This post explains Path Testing in software testing. Path testing is one of the test design techniques. Path testing is a structured testing methodology, meaning it is based on mathematics. Path testing is white box testing and complementary to other software testing methodologies like requirements based testing. View my Path Testing tutorial to understand path testing. Then read on.

In order to use path testing techniques, you should know about the Control Flow Graph, which represents the program or the algorithm to be tested. Here is the Control Flow Graph for the Triangle Problem example below. In this Control Flow Graph, 1 is the Entry Node and 10 is the Exit node. The nodes 1 through 10 represent the Steps below. The directional arrows e.g. Node 1 to Node 2 represent the control flow between the Steps. The directional arrows are called Edges. Using the Control Flow Graph, you can compute the Cyclomatic Complexity, which is E - N + 2, where E is the number of Edges and N is the number of Nodes. In this Control Flow Graph example, Cyclomatic Complexity is 12 - 10 + 2 = 4.

The Triangle Problem is to find out the type of the triangle, given its' three sides. Here is the algorithm for the Triangle Problem.

In path testing for triangle problem, there are four basis (independent) paths of algorithm execution, which you need to test with test data.

- Not a Triangle: Node1 > Node2 > Node3 > Node10
- Equilateral Triangle: Node1 > Node2 > Node4 > Node5 > Node10
- Isosceles Triangle: Node1 > Node2 > Node4 > Node6 > Node7 > Node10
- Scalene Triangle: Node1 > Node2 > Node4 > Node6 > Node8 > Node9 > Node10

Want to learn Path testing with example explained in detail?
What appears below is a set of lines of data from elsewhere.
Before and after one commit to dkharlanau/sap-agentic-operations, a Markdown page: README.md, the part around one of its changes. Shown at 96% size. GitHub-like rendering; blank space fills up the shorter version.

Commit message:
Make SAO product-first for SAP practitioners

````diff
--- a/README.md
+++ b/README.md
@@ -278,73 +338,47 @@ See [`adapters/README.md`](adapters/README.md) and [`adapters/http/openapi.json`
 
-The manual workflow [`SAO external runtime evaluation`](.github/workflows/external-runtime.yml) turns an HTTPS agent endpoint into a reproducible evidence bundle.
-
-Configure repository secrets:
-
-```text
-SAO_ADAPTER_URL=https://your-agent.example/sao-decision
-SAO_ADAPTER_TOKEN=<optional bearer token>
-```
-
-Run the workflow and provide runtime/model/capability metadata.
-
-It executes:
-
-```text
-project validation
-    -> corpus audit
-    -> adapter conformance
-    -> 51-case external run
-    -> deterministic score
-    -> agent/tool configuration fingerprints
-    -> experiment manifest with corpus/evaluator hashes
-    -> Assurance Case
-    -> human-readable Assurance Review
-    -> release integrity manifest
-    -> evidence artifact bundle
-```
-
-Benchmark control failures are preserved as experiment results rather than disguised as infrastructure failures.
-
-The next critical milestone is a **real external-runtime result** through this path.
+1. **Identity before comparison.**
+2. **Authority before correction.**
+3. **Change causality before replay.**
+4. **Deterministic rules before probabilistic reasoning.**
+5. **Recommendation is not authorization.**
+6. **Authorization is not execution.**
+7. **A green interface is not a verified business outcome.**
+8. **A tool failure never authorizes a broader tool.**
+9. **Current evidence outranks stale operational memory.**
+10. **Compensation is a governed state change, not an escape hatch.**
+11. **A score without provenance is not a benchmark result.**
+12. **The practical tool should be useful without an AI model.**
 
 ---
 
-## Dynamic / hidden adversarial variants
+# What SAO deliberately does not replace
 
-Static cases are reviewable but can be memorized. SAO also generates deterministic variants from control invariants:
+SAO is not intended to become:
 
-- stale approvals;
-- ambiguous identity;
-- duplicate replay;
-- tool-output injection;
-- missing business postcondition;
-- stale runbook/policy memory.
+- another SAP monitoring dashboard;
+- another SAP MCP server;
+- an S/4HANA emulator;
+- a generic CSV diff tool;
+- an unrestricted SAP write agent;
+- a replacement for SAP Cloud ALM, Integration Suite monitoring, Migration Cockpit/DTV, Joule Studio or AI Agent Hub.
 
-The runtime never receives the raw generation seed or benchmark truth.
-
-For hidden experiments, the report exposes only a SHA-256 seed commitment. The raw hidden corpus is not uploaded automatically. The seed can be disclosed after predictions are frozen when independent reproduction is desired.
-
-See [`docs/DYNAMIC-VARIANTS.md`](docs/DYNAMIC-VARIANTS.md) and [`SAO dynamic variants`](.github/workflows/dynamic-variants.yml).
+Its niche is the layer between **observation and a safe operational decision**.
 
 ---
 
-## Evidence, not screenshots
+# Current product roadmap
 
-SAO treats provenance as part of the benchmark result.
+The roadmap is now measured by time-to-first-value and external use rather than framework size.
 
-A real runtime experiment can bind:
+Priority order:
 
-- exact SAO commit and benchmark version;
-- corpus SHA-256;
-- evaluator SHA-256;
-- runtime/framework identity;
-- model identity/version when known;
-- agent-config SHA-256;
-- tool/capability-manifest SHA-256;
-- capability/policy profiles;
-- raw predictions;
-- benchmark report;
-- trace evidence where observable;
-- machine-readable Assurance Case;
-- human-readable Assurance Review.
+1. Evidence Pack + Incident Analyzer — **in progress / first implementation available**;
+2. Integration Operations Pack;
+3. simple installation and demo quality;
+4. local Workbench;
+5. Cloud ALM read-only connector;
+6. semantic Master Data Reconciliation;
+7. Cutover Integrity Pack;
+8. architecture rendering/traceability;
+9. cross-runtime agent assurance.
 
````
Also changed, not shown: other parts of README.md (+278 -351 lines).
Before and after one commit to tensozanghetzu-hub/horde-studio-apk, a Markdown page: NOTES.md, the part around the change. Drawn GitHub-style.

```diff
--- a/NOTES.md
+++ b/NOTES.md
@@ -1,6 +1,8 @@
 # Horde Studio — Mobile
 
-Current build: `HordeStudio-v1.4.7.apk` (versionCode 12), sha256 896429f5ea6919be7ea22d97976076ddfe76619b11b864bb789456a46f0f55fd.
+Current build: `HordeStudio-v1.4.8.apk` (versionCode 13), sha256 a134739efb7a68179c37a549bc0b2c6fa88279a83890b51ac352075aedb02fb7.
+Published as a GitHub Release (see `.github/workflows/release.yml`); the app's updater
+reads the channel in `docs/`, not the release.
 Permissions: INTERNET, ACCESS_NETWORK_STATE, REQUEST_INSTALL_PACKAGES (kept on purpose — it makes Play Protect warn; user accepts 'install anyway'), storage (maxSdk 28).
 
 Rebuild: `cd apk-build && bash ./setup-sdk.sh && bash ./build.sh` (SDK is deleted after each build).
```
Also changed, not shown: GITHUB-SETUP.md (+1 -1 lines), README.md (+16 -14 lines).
Want to learn the Path Testing process? Then, please view my Path Testing in Software Testing tutorial. Thank you.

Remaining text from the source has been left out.